I wouldn’t exactly consider myself a dog person. Please understand, I’m not a dog hater. I have nothing against dogs. Dogs are great. Other people’s dogs are awesome. I just don’t want to be fully responsible for something that breathes anytime soon, and Travis has agreed that we will have a no dependent policy for as long as we can hold out. We can barely keep our rosemary bush alive.
But here lately, I have to confess…I’ve been secretly taking pictures of dogs in Japan. They’re beyond remarkable. Small, thoroughbred-ish, portable, well-groomed, well dressed, and well-behaved, these wonders of the animal kingdom have me laughing, staring, and marveling on a weekly basis.
In the past, I’ve always thought it was hilarous to hear people subtly imply that their pets are on the same intellectual level as a person. Yeah, dogs have feelings, but I was never convinced we can ascribe words like “thoughtful, chivalrous, bashful, or pensive” to our four-legged friends. My personal favorite is to hear how “funny” somebody’s dogs is- as if it is aware that it’s being entertaining. Maybe destined for stardom? They’re still animals, people!
But now living in Japan has almost convinced me otherwise!

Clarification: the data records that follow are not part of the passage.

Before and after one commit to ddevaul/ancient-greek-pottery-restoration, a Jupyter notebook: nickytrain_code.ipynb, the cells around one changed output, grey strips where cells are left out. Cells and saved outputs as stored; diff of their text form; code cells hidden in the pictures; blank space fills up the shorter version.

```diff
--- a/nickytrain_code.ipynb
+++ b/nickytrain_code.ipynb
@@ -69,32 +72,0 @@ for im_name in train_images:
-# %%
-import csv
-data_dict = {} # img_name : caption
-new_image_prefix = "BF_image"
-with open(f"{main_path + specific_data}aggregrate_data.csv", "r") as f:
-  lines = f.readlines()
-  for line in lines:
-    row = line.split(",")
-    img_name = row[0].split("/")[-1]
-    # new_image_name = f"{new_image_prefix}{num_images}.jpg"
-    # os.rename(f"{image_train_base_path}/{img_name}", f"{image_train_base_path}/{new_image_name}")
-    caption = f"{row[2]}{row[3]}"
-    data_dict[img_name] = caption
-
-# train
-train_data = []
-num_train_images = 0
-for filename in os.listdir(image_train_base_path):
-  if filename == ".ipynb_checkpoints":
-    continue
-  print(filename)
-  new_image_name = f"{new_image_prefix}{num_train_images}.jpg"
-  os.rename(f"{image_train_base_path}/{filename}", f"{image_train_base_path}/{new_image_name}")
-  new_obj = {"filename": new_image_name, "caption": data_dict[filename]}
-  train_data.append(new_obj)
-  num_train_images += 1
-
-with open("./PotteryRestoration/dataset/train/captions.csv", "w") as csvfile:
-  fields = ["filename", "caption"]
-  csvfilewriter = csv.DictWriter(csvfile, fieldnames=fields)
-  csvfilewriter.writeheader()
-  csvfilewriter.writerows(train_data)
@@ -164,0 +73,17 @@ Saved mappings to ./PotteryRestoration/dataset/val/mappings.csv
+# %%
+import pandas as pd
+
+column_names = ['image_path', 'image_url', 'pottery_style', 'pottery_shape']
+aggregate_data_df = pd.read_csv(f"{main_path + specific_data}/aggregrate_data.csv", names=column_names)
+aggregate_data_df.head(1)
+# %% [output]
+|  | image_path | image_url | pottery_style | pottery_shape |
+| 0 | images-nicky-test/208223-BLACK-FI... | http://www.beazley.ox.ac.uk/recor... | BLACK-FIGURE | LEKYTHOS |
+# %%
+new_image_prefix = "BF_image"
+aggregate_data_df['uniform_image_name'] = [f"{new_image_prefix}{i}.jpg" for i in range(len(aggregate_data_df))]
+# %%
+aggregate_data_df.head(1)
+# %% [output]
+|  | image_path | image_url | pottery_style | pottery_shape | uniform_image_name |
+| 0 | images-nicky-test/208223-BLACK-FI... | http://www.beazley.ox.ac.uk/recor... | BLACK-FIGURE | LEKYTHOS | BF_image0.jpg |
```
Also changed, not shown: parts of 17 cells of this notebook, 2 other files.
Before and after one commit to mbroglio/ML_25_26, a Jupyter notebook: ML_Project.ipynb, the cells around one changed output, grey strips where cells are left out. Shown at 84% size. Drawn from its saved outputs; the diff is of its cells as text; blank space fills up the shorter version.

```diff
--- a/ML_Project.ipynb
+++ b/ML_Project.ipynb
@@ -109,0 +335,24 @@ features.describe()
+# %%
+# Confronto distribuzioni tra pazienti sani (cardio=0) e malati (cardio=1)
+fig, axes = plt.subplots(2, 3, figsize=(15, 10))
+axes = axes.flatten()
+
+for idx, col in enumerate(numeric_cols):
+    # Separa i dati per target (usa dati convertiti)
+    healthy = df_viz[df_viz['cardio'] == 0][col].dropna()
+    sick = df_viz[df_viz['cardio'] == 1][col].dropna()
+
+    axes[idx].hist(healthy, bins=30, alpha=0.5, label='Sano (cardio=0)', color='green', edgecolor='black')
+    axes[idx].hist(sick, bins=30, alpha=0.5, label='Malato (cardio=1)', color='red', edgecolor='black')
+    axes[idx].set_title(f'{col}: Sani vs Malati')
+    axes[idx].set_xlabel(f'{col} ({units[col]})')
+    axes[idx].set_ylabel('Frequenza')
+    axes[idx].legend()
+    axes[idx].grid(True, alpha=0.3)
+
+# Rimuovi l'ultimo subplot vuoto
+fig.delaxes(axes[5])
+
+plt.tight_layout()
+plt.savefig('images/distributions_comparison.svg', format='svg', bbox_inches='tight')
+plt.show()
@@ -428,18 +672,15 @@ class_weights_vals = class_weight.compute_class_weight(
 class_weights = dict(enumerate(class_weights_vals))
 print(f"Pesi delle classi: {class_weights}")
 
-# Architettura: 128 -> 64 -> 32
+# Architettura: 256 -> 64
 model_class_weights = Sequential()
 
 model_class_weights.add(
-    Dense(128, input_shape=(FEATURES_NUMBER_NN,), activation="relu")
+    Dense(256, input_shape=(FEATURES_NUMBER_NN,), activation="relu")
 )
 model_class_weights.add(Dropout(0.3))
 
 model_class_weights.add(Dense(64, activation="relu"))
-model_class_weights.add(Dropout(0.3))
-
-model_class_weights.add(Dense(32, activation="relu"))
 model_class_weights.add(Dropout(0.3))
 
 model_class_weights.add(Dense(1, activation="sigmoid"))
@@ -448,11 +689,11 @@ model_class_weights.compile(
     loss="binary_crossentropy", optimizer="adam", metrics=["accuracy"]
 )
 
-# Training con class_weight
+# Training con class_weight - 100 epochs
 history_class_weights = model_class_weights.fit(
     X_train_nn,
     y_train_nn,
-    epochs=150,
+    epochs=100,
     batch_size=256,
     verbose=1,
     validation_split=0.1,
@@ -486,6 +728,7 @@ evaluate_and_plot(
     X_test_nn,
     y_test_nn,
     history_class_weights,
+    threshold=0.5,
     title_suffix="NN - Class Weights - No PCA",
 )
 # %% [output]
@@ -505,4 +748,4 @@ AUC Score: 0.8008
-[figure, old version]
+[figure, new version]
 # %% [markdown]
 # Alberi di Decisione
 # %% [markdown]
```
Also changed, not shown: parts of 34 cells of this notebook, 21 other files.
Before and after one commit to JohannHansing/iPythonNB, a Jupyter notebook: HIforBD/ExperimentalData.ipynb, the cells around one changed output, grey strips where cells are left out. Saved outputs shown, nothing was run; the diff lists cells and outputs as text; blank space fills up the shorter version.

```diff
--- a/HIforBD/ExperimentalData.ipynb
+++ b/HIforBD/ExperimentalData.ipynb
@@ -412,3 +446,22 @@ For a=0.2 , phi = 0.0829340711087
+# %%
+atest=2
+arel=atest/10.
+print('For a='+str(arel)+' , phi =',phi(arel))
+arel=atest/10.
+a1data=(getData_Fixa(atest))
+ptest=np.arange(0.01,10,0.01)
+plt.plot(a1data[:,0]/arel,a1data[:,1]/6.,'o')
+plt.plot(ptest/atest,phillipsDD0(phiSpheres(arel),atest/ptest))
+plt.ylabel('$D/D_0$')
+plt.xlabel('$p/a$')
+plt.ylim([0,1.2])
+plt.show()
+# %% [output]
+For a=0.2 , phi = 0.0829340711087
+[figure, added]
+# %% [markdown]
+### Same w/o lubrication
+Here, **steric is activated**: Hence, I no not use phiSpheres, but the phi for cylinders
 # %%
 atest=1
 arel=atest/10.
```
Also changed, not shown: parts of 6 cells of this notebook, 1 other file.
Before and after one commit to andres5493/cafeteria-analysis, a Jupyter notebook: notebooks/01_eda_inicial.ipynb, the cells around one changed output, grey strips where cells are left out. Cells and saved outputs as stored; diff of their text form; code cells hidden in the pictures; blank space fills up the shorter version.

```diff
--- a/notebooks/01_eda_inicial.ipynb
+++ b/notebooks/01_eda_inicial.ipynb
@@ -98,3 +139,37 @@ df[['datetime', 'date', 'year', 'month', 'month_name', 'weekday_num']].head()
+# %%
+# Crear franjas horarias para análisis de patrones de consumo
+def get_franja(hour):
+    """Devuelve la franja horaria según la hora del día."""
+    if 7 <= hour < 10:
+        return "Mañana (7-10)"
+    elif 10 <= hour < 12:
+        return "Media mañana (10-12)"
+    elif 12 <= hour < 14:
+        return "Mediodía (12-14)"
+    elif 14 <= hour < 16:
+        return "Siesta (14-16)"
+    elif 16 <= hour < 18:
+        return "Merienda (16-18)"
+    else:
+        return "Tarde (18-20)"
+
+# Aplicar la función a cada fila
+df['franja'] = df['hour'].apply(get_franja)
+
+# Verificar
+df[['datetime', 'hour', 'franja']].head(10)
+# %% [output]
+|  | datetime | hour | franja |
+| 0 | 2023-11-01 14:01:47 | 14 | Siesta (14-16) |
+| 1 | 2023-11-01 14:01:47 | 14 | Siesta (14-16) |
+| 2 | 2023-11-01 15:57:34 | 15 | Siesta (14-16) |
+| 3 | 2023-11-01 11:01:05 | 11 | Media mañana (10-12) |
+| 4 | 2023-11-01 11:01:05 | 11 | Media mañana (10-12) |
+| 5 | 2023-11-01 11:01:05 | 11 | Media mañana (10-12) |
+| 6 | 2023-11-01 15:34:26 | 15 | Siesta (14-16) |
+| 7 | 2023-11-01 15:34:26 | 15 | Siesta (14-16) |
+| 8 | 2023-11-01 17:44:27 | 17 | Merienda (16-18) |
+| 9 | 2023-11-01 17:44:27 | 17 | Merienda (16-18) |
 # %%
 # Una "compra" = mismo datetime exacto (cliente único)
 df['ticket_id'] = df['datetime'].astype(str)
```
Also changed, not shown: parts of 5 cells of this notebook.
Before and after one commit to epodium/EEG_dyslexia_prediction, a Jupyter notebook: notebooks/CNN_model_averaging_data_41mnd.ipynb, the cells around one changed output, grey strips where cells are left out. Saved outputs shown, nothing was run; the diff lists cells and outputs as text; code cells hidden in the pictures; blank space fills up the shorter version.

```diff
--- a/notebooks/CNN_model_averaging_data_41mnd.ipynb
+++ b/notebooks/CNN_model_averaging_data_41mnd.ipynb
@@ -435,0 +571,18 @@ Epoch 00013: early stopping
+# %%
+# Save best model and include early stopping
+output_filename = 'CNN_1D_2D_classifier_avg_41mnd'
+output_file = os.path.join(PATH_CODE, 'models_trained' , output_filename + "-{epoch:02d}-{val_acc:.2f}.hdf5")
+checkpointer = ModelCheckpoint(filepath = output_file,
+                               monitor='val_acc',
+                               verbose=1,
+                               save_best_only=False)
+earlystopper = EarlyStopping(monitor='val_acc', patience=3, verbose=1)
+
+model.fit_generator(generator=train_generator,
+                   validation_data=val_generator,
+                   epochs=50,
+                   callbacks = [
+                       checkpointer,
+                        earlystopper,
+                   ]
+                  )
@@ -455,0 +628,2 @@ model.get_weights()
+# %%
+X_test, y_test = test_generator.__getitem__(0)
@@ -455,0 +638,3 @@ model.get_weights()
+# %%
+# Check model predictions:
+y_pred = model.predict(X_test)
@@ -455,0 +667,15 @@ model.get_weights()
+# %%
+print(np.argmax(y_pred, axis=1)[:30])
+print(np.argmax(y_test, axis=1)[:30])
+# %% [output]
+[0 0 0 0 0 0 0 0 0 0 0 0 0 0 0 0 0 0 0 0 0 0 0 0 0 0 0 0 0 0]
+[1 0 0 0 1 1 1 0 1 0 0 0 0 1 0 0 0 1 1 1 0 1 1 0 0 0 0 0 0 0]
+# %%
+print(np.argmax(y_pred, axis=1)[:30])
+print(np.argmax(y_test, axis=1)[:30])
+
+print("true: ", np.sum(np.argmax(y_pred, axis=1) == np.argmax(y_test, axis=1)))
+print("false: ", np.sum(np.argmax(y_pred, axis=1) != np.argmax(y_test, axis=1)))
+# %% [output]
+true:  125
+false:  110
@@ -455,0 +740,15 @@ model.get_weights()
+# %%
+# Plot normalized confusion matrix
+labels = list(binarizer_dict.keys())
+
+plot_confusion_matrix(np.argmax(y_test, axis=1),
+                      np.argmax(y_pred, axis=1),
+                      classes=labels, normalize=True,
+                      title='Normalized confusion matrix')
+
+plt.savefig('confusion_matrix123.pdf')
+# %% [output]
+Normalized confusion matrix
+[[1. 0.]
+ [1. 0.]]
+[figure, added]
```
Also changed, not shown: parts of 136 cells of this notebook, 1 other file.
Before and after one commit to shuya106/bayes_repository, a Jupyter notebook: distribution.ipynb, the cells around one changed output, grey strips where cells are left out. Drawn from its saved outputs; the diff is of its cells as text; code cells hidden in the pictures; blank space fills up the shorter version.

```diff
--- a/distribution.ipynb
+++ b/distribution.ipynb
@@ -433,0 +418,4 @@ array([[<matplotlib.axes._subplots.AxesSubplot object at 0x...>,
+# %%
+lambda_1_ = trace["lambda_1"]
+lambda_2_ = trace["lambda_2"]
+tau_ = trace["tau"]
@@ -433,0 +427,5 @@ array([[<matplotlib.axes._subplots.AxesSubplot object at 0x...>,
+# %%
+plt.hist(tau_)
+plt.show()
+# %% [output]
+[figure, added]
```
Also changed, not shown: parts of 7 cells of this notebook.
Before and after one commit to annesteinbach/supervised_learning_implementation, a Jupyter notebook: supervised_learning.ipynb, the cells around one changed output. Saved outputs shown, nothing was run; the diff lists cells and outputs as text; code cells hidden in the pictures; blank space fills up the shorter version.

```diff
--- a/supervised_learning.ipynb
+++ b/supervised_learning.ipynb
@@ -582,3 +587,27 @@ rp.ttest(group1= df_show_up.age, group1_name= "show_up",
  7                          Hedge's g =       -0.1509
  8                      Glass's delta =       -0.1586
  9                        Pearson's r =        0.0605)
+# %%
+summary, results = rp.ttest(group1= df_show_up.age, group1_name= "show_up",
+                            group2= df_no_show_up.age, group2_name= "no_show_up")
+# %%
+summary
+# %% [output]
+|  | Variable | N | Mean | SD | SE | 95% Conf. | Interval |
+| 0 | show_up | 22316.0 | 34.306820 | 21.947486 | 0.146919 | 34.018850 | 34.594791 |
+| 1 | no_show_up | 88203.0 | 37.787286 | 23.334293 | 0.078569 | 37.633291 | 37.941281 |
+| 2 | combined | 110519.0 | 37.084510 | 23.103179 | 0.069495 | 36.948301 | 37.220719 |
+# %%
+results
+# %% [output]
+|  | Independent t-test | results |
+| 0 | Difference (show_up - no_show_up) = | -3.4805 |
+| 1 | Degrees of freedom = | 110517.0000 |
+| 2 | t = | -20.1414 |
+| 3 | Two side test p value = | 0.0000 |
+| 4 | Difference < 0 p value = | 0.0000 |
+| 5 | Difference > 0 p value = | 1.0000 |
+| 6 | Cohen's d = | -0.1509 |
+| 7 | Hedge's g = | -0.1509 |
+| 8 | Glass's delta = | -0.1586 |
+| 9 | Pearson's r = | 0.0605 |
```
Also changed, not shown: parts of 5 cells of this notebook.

Some people say the Japanese are a little racist against other Asians, believing they are the top of the Asian food chain. The most sophisticated in culture, advanced in technology, innovative, first-world, organized, cultured and all that jazz. I’m beginning to think that their dogs have adopted a similar hierarchical attitude towards other dogs on the planet. For instance, a long-haired daschund in Tokyo, freshly groomed and outfitted in a beautiful plaid sweater, sitting patiently waiting for his master is without a doubt smarter, cooler, more innovative, and wittier than the same breed in another country. He’s got manners, class, style, humor and he knows it.
Several years ago, I heard a funny interview on NPR with a lady who rescues stray dogs in Sierra Leone. This weirdo lady argued that you can judge a country by its dogs and the way the citizens treat their dogs. I thought it was a little over-simplified and “far-fetched” at the time, but after a good deal of travel, I think the crazy dog lady is right. I’m reminded how many developing countries I’ve visited where there are tons of stray dogs who aren’t cared for, and I’m afraid to approach them because they could very well have rabies! In Japan, I appreciate the fact that I have yet to see a stray dog. No pound puppies on the prowl. No mangy, rabinous dogs lurking in the shadows. It’s pretty remarkable considering the size of Tokyo and the amount of people with dogs as pets.
The birth rate in Japan is steadily declining (maybe because it’s so dern expensive to live here?), and it seems more Japanese are opting for dogs instead of children, or having fewer children + a dog.
And the clothes and accessories always seem to perfectly match the dog’s personality. The studious types are preppy. The girly-girls like to wear frilly dresses and bows.
The cool, hipster doggies are dressed a little more urban.
This doggy extremism is a complete lifestyle. Doggy strollers are everywhere. Many owners cook meals for their dogs that are tastier than the food they cook for themselves. Nursing care and health insurance for pets is not uncommon. And for that dreadful day when it’s time for Fido to go, there are pet cemeteries, pet crematories, or even the option of securing a funeral plot next to your dog.
So if we can judge a country by it’s dogs, Japan is the most sophisticated society with the smartest, coolest, and most self-actualized dogs on the planet.